Task details
Every entry that follows should be repeated exactly; drop the images.

........

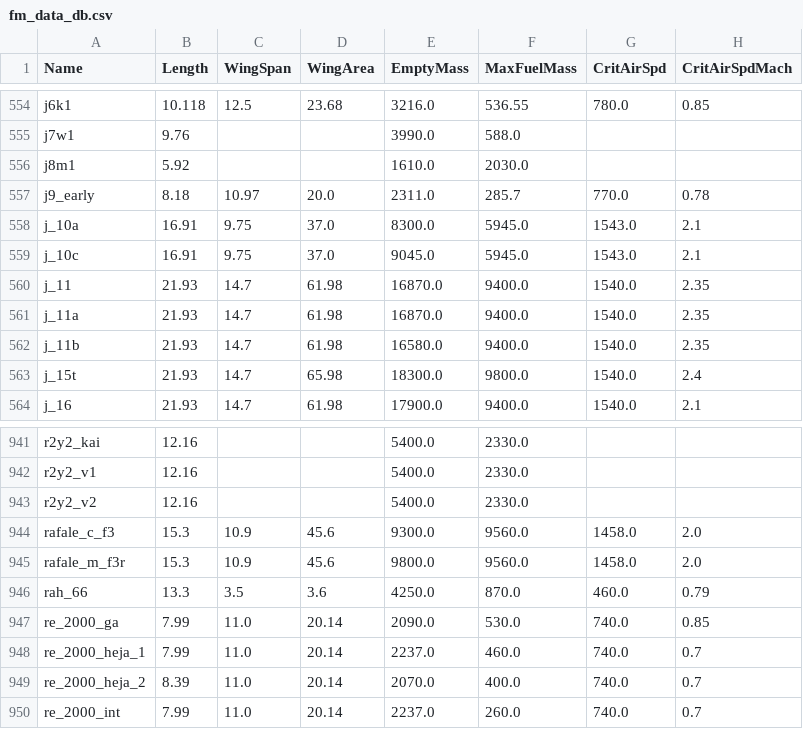
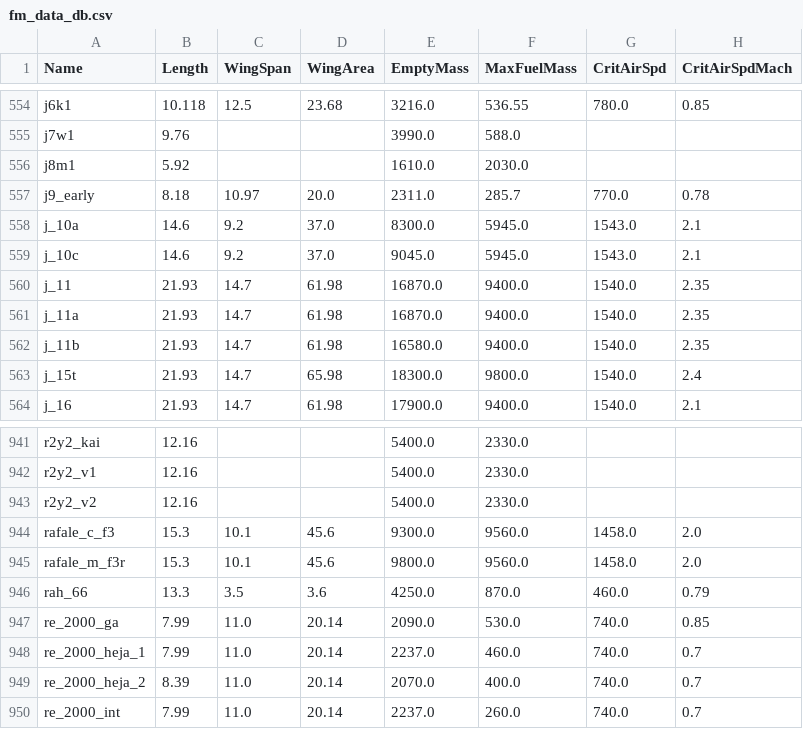
Before and after one commit to KaerMorh/WTSpeeder, a CSV file: FM/fm_data_db.csv, drawn as a sheet; only a part is shown, gaps mark what is left out; the diff names each change by its address in the sheet, - before the commit and + after, or states it on an @@ line.

```diff
--- a/FM/fm_data_db.csv
+++ b/FM/fm_data_db.csv
-B558:B559 (Length): 16.91
+B558:B559 (Length): 14.6
-C558:C559 (WingSpan): 9.75
+C558:C559 (WingSpan): 9.2
-C944:C945 (WingSpan): 10.9
+C944:C945 (WingSpan): 10.1
```
Also changed, not shown: 5 other files.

........

Task solution
Before and after one commit to KaerMorh/WTSpeeder, a CSV file: FM/fm_data_db.csv, drawn as a sheet; only a part is shown, gaps mark what is left out; the diff names each change by its address in the sheet, - before the commit and + after, or states it on an @@ line.

```diff
--- a/FM/fm_data_db.csv
+++ b/FM/fm_data_db.csv
-B558:B559 (Length): 16.91
+B558:B559 (Length): 14.6
-C558:C559 (WingSpan): 9.75
+C558:C559 (WingSpan): 9.2
-C944:C945 (WingSpan): 10.9
+C944:C945 (WingSpan): 10.1
```
Also changed, not shown: 5 other files.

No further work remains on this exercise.